Statistics reveal the situation
Let’s see what the numbers say.
The average of students learning at least 2 foreign languages in countries of EU is 51% as of 2014. Almost every student in any country of EU has to learn at least one foreign tongue at some point. In comparison, about 7% of college students were learning a foreign language in the United States in 2015.
The access to foreign languages in Europe and America differ as well. First foreign language is compulsory in every country of EU. Except for countries like Ireland and Scotland. Not that these cases are much different. Irish pupils are educated to be bilingual anyway. It’s just that neither English nor Irish Gaelic is considered “foreign”. In Scotland, taking foreign language courses is not necessary. Still, schools must offer at least one such course for those who are interested.
Interestingly, if you are born in Belgium, you will have to start learning German, Dutch or French (depending on your school and the region you live in) as soon as you’re 3 years old!
Foreign languages in the United States aren’t so popular. There are no mandatory rules on a national level regarding them. Only 1 out of 4 elementary schools offer foreign language education (as of 2008). To make the matters worse, the access is declining. About 31% of schools offered such courses in 1997. This number is very low compared to what we see in Europe.
A deeper look into foreign languages in the United States
These numbers don’t reflect all the reality, however. The U.S. is a multicultural country. It’s not only English that people speak in. There were 20,8% Americans speaking a language other than English at their home as of 2013. That’s about 62 million people.
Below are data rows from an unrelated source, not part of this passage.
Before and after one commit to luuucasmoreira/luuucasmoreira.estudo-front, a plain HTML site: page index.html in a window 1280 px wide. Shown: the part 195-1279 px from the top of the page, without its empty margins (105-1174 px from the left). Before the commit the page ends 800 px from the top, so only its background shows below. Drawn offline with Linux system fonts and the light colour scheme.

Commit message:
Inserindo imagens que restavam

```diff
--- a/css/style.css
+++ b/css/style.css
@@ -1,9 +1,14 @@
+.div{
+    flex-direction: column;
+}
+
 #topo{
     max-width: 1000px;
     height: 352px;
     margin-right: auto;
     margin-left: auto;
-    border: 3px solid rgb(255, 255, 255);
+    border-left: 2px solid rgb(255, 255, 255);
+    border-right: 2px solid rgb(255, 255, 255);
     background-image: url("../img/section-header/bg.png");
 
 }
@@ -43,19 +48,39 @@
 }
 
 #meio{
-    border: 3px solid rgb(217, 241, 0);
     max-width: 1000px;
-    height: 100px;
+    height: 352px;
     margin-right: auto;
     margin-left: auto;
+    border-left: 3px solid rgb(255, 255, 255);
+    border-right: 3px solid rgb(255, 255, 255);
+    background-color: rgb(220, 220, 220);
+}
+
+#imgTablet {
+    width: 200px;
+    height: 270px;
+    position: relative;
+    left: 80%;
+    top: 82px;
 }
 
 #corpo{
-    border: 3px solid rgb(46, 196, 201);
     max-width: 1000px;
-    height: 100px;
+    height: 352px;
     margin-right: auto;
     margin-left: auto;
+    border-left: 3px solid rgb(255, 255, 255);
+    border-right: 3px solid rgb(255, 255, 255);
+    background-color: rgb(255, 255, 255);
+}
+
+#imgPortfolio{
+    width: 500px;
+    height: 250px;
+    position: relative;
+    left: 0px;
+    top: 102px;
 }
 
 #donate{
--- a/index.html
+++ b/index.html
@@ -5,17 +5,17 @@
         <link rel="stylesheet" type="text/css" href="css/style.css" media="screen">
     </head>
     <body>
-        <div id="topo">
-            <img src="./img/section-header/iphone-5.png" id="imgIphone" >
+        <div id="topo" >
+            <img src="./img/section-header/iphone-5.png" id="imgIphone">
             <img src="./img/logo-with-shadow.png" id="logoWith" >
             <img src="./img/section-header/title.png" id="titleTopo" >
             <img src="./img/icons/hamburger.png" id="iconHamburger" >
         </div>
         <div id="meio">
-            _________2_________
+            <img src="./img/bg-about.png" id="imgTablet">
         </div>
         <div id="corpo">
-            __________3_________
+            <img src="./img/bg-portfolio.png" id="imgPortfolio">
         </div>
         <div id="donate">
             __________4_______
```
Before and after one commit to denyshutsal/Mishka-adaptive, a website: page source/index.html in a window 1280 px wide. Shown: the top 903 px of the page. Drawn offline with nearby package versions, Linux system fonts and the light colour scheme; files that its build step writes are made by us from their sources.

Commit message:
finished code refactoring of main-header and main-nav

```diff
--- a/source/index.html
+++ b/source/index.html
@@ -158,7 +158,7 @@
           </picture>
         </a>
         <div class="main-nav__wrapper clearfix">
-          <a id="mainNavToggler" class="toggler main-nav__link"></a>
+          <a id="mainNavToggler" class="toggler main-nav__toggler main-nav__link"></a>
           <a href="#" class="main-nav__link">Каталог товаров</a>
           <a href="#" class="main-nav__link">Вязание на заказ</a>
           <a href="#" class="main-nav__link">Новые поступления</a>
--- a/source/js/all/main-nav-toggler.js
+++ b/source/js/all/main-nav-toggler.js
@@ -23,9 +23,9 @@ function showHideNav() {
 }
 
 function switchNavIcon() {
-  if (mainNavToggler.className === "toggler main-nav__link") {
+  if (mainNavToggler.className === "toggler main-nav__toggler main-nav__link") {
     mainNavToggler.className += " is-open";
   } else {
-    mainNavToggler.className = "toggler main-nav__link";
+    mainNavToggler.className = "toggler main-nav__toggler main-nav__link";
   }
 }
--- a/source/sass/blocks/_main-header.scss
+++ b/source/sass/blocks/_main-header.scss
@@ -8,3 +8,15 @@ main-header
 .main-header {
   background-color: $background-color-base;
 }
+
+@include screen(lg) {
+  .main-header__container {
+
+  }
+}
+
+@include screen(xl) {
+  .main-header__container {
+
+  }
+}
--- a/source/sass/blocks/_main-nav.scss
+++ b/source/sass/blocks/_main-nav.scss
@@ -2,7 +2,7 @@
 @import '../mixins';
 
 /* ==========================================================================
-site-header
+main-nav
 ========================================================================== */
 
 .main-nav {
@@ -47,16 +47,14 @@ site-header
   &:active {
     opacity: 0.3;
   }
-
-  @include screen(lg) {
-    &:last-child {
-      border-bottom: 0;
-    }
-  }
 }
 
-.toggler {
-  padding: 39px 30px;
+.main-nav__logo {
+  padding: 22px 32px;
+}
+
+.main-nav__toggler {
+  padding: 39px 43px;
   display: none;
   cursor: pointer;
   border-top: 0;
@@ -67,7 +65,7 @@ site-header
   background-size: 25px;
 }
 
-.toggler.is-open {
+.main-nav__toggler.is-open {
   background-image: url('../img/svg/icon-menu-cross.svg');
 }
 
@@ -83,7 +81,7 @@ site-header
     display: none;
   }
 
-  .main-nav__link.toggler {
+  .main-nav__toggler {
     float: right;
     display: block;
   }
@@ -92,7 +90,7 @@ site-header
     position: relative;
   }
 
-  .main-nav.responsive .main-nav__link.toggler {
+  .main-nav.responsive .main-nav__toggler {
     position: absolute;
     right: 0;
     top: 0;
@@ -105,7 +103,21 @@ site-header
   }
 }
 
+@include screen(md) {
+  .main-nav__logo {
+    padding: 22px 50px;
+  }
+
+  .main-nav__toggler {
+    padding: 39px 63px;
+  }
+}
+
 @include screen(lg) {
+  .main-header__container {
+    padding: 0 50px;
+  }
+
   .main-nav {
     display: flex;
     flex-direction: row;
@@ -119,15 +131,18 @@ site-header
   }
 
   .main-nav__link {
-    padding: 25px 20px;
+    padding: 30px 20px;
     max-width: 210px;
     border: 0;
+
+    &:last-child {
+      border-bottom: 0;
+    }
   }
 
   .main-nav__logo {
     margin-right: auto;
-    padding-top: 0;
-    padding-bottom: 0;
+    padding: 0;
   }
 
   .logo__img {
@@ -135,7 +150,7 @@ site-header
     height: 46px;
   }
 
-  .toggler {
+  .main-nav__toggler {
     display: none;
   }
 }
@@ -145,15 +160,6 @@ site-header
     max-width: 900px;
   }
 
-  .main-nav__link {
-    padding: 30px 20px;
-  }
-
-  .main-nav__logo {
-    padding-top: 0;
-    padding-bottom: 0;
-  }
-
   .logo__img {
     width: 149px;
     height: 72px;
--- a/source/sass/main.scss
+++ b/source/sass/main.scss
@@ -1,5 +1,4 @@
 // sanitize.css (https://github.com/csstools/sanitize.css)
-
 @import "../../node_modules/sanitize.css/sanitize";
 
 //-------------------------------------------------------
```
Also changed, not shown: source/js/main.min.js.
It might be significant that 34 million among those are immigrants and 25 million reported that they don’t speak English very well.
93% of high schools in the U.S. offered foreign language education in 2008. However, according to the Atlantic, less than 1% of adults in America are proficient in a foreign language that they have studied in a classroom. It’s not that the quality of language education in America is low. It has probably more to do with the fact that learning in schools is not as efficient as learning by active practice.
Even if we subtract the 34 million immigrants, we get 26 million people managing without English at their home. Less than 1% of all the population (those who successfully learnt a language in a classroom) is still nothing compared to this number. It means that traditional language courses don’t work very well for Americans. Maybe it has to do with their belief that acquisition of any foreign tongue is impossible. Maybe they are partially right, as school is indeed a poor choice for language learners. Those who can actually speak in other tongues acquire such skills by other means. Means like real-life situations, practice and alternative learning methods such as Bliu Bliu.
Who knows, maybe foreign languages in the United States could be more popular. If only people knew what really works in acquiring them. There’s no need to invest in foreign language education. Anybody can become multilingual. Even Americans living in a huge country where English is enough. The scepticism expressed by Brecht wouldn’t exist.
Do you think otherwise? Just try Bliu Bliu.